The booth operated by Toppan Printing Co., Ltd. exhibits a 3D model based on a famous painting, “The Milkmaid,” by 17th century Dutch master Johannes Vermeer. This makes it possible to view the image from different angles. With high-definition photographic data, three-dimensional form measurement data and color data, a cultural treasure can be faithfully reproduced, making it possible for works that cannot travel far from their museum display to be viewed and experienced by people in other places.

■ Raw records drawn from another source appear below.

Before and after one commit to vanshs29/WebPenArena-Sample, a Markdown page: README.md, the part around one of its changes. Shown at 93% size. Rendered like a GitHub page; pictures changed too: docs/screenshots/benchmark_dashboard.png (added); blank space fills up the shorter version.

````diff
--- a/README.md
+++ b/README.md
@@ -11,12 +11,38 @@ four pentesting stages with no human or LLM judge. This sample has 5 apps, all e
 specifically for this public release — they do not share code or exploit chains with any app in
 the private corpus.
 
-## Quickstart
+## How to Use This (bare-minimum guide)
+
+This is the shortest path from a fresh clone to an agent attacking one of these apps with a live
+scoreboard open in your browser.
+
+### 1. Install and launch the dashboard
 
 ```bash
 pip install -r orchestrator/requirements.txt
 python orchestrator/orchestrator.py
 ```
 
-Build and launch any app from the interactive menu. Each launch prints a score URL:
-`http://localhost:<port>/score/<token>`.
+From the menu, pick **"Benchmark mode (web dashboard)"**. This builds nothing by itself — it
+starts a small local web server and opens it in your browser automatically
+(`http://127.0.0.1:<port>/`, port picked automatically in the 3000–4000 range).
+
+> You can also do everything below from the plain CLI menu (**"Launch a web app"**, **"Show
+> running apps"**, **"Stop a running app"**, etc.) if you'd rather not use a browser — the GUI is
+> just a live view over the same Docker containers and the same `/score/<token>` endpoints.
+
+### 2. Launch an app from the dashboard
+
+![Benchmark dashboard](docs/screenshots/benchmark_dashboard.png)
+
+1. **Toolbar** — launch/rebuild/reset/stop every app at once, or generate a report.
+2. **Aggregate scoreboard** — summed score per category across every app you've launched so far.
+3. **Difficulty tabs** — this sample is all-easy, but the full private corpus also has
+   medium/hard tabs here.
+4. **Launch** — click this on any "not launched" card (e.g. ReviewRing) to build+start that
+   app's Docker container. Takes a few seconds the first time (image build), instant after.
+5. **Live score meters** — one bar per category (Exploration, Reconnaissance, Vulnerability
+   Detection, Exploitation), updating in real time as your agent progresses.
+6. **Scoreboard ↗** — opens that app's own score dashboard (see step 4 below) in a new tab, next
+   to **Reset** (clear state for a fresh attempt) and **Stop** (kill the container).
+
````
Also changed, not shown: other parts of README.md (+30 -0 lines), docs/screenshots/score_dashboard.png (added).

Green Lord Motors’ booth features an electric version of the legendary Tommykaira ZZ sports car. The gasoline version of this car was produced in the UK from 1997 and exported to Japan. After delivery of 296 units, however, Japan’s Ministry of Transport changed the safety standards, which required major changes in the body structure, resulting in sales of another 400 units to be halted. But this year the Tommykaira ZZ was reincarnated as an electric vehicle. Use of an electric motor enabled significant weight reduction, which succeeded in boosting acceleration. Its body, weighing just 850kg, is powered by a 305-horsepower motor, enabling it to accelerate from zero to 100 kilometers per hour in just 3.9 seconds. Sales were limited to 99 units, at a price of 8 million yen each. By mid-June, more than half the output had been reserved.

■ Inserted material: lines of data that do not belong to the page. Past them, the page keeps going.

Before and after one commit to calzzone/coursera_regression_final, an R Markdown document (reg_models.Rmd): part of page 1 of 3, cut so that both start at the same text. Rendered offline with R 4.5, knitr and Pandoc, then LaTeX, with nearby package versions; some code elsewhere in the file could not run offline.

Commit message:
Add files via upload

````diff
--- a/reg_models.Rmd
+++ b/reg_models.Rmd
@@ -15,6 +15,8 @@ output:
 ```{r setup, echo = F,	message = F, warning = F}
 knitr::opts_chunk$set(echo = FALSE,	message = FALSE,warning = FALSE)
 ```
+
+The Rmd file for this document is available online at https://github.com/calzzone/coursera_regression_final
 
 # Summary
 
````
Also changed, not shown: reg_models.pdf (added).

In the booth operated by Nippon Telegraph and Telephone Corporation, there is an exhibit showing a TV of the future, “you can see what you want.” For example, this device enables viewers to see where they want. A soccer live broadcasting usually shows only where a ball is, but with this device, not only they can zoom in or zoom out, but also focus on other locations of the stadium. The zoom function also works for a concert, enabling the screen to focus on a single performer out of other band members for example. Another feature of the booth is a button that lets visitors convey their opinions, providing a choice of either “This is really good” or “It needs more improvement.” This kind of interactivity is one of the most appealing features of the Active Labo.
In the booth operated by Konoike Transport, a robot arm, developed jointly with Muscle Corporation exhibits the theme of “Seeking to substitute or reduce personnel through robots that perform labor using human effort.” The force being applied at the end of the arm can be felt by the operator’s controls, a sensation that has not existed up to now. Visitors can experience operation themselves and the feedback they provide can be utilized in future development efforts.
Actually specialist staff — called “communications” — are on hand to observe visitor reactions and comments, which they feed back to the developers. Even when vistors’ remarks are not relayed to the developers directly, the communicators will serve this purpose. And because they are trained to listen, they are skilled at encouraging visitors to express their true feelings.
Knowledge Capital features many other places to see other than The Lab. In the Future Life showroom, companies, universities and others in a variety of fields propose steps toward the future, making this a contact point for communication with ordinary citizens. The 21 tenants not only offer stores with things for sale and showrooms where things can be seen, but where visitors can discover, and learn about these proposals through stimulating experiences. In any event, the common concept running through all of Knowledge Capital is “interactivity.” Unlike a conventional shopping mall, it transcends the simple pattern of buyer and seller, standing out as a new type of facility for human communication to be found.